CBS San Francisco reports a three-judge panel on the 9th U.S. Circuit Court of Appeals has declared Prop 8 unconstitutional. The court ruled 2-1 to uphold the decision of a lower court judge.

READ THE COMPLETE CALIFORNIA RULING

“Although the Constitution permits communities to enact most laws they believe to be desirable, it requires that there be at least a legitimate reason for the passage of a law that treats different classes of people differently. There was no such reason that Proposition 8 could have been enacted,” the ruling stated.

But the ruling does not mean same-sex marriages will resume in California right away. Prop 8 supporters are expected to appeal to the full, 11-judge 9th Circuit Court, and ultimately to the U.S. Supreme Court, CBS San Francisco reported.

On Tuesday morning, the Chicago Phoenix published reactions to the ruling from some of the Chicago area’s leading LGBT leaders, many of whom expressed hope that full marriage equality would come to Illinois before too long.

Activist Rick Garcia, who was one of the leaders in the push for a Chicago ban on discrimination based on sexual orientation, said he was “thrilled” with the ruling, the Phoenix reported.

But he went on to say Illinois is “very chauvinistic” and does not follow the lead of other states when it comes to major changes in social policy. Still, Garcia said in the Phoenix, the overturning of Prop 8 will help Illinois residents understand the issue better.

“When people see another ruling in our favor, it will be another opportunity for discussion for people and it will help to continue to develop their understanding of the topic,” Garcia said in the Phoenix. “It is really symbolic and it adds to the movement towards equal marriage in Illinois.”

Illinois State Rep. Greg Harris (D-Chicago) said in the Phoenix that the ruling reaffirms that same-sex couples should have equal protection, and “this is just one more step that shows the momentum is in our direction.”

Bernard Cherkasov, chief executive officer of the gay rights group Equality Illinois, said the ruling will serve as important legal precedent.

“With this ruling, political leaders who support full equality will have important arguments to share with state legislators who will inevitably be asked to vote on full marriage rights in the future,” Cherkasov said in the Phoenix. “Lawmakers need not wait for the ultimate disposition of the California case and other legal rulings to do the right thing in Springfield and Washington, D.C. to end marriage discrimination.”

Cherkasov said in the Phoenix that while Equality Illinois supports civil unions, which are now legal in Illinois, they do not go far enough in guaranteeing equal rights.

Anthony Martinez, executive director of The Civil Rights Agenda, said in the publication that it was particularly important that the California decision was made on 14th Amendment grounds.

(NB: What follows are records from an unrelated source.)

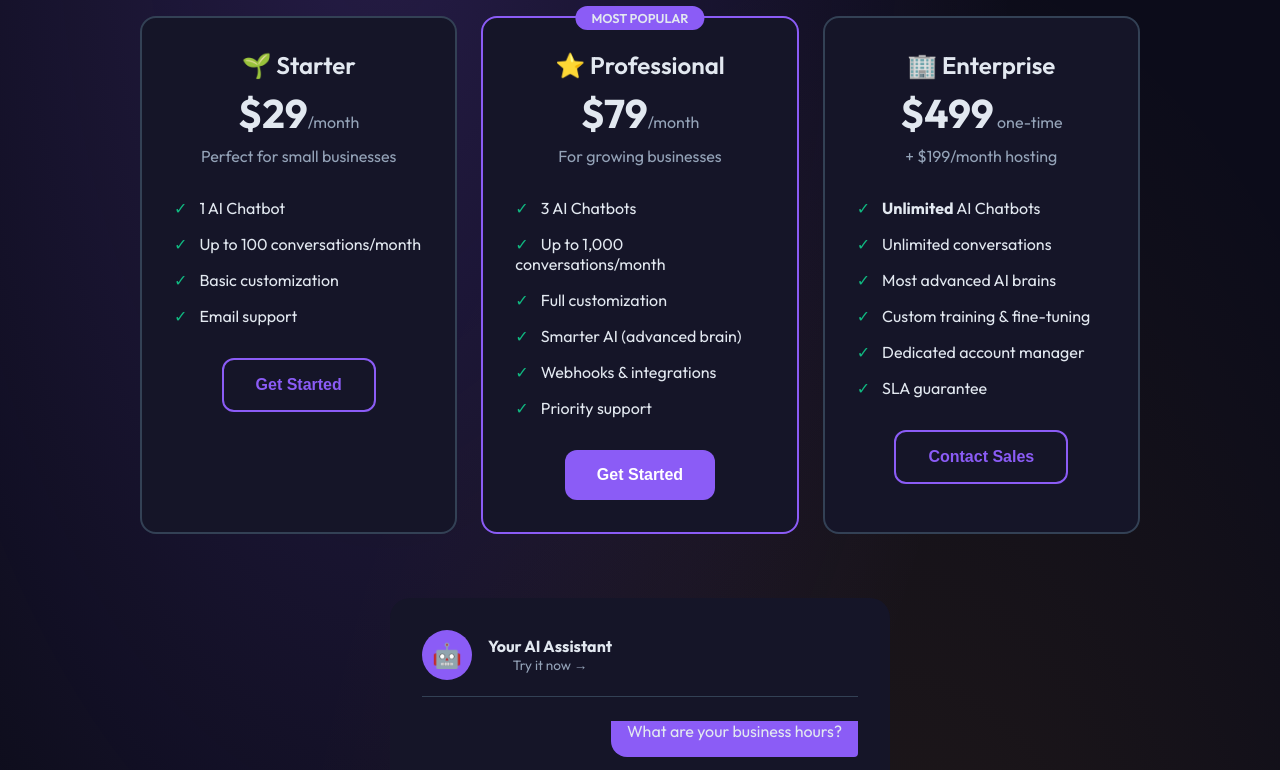
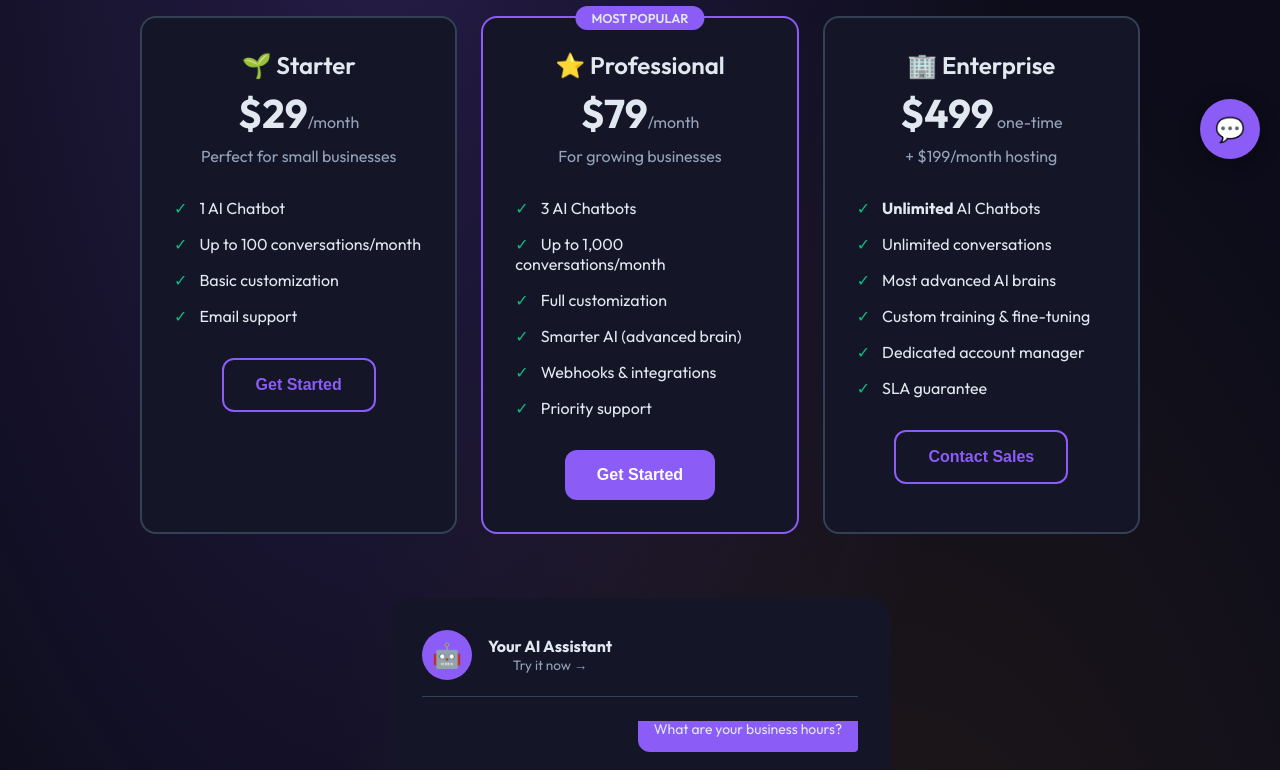
Before and after one commit to cantgetright1880-source/smokey-raven, a website: page index.html in a window 1280 px wide. Shown: the part 621-1391 px from the top of the page. Drawn offline with Linux system fonts and the light colour scheme.

Commit message:
💬 Added chat widget to landing page

```diff
--- a/index.html
+++ b/index.html
@@ -283,5 +283,8 @@
             btn.disabled = false;
         }
     </script>
+
+    <!-- Chat Widget -->
+    <script src="widget.js"></script>
 </body>
 </html>
```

“Although this ruling does not affect our laws in Illinois, it is still very significant for Illinoisans, in that it will only aid our progress toward full and equal civil rights for all, regardless of sexual orientation,” Martinez said in the Phoenix.

ChicagoPride.com also published a statement by Ald. Tom Tunney (44th), who was the city’s first openly gay alderman when he was elected in 2003. He said he hopes “this sets some serious precedent nationwide.”

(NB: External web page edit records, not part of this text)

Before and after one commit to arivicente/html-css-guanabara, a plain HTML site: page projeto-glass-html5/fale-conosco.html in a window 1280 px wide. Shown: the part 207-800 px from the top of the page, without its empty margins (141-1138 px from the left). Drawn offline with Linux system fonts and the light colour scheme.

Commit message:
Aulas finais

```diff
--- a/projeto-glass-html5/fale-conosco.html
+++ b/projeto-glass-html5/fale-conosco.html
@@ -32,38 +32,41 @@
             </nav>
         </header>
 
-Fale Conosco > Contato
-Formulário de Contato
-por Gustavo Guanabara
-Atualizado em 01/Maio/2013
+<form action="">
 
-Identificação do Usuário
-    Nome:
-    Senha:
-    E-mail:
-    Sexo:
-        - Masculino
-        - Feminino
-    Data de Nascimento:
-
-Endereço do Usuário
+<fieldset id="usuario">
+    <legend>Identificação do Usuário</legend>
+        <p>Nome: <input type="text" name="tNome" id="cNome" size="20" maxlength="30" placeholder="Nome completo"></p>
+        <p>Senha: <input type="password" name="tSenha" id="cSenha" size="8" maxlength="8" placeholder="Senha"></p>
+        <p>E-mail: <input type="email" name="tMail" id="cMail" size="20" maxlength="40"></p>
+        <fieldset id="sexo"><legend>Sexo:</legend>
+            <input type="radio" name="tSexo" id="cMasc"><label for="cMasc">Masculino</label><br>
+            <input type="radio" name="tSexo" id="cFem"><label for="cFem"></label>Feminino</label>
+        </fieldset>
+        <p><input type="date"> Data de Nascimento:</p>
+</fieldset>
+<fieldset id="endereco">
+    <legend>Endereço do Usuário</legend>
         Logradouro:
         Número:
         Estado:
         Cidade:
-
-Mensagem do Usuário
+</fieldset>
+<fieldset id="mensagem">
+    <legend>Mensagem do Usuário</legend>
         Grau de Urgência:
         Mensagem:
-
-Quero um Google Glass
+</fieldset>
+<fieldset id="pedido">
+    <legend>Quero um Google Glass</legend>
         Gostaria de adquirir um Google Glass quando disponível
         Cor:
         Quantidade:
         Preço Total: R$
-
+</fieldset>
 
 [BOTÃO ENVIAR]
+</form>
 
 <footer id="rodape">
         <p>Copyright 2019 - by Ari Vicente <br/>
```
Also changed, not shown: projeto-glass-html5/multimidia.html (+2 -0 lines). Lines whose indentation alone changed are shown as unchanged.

The State of Illinois still bans same-sex marriage by statute. But last year, Gov. Pat Quinn signed a bill granting civil unions to same-sex couples.

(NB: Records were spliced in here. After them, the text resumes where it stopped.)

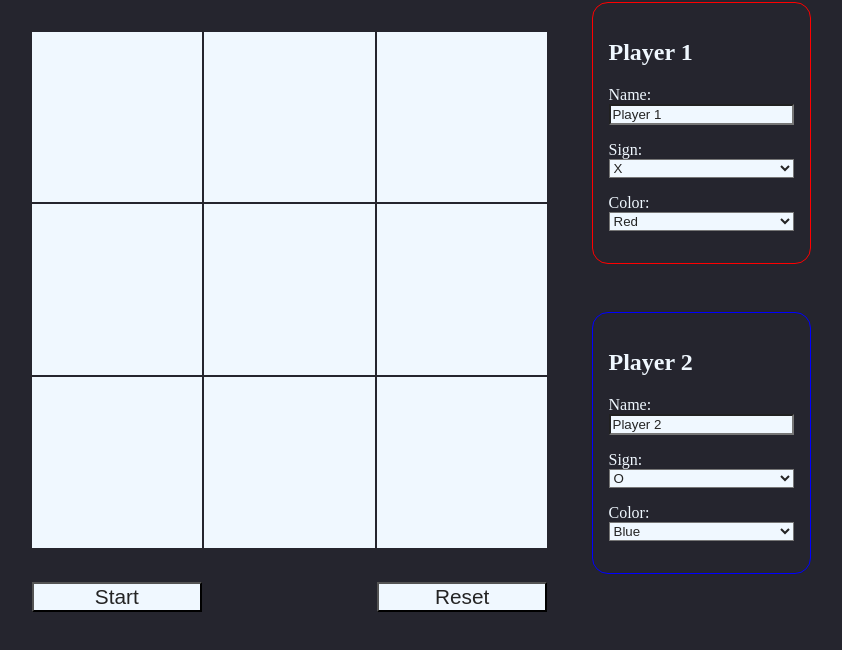
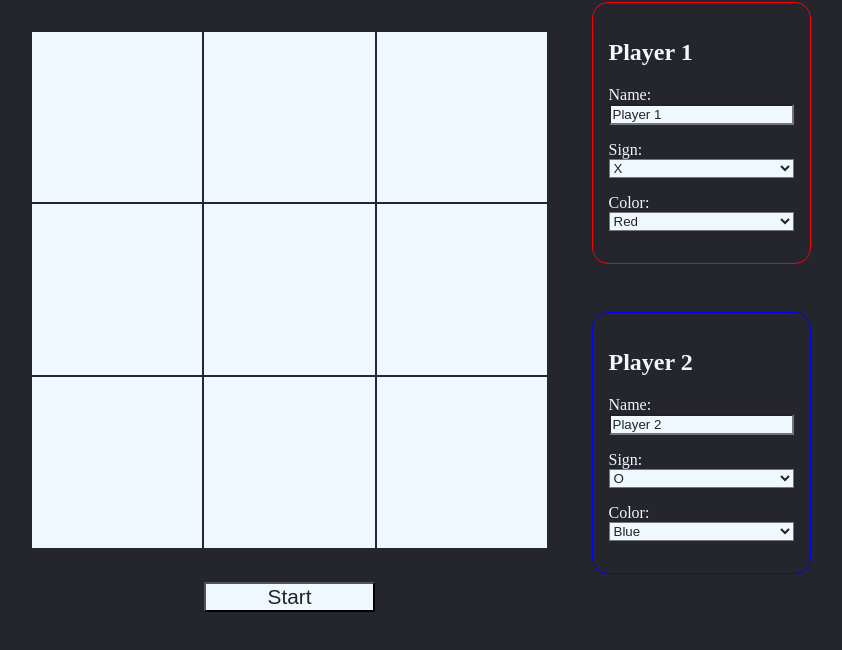
Before and after one commit to 02rasjac/tic-tac-toe, a website: page index.html in a window 1280 px wide. Shown: the part 78-728 px from the top of the page, without its empty margins (219-1061 px from the left). Drawn offline with Linux system fonts and the light colour scheme.

Commit message:
Change start & reset to one button

```diff
--- a/game.js
+++ b/game.js
@@ -137,7 +137,7 @@ const game = (() => {
     }
   };
 
-  const start = () => {
+  const startReset = () => {
     gameboard.reset();
     nSelected = 0;
     ended = false;
@@ -146,5 +146,5 @@ const game = (() => {
   };
 
   document.addEventListener('click', select);
-  document.querySelector('#start').addEventListener('click', start);
+  document.querySelector('#start-reset').addEventListener('click', startReset);
 })();
--- a/index.html
+++ b/index.html
@@ -20,8 +20,7 @@
         <div class="square"></div>
         <div class="square"></div>
         <div class="square"></div>
-        <button id="start" class="btn-game-ctrl">Start</button>
-        <button id="reset" class="btn-game-ctrl">Reset</button>
+        <button id="start-reset" class="btn-game-ctrl">Start</button>
       </div>
       <div class="creator">
         <div id="p1" class="player-creation">
--- a/style.css
+++ b/style.css
@@ -39,17 +39,14 @@ body {
   align-items: center;
 }
 
-.btn-game-ctrl {
+#start-reset {
   font-size: 1.3rem;
   margin-top: 2rem;
-}
-
-#reset {
-  grid-column: -1 / -2;
+  grid-column: 2 / 3;
 }
 
 .square,
-.btn-game-ctrl,
+#start-reset,
 input,
 select,
 option {
```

Full same-sex marriage rights are currently available in New Hampshire, Vermont, Massachusetts, Connecticut, New York, Iowa and the District of Columbia. Same-sex marriage was also approved in California after a state Supreme Court decision in June 2008, but that decision was overturned by Prop 8 five months later.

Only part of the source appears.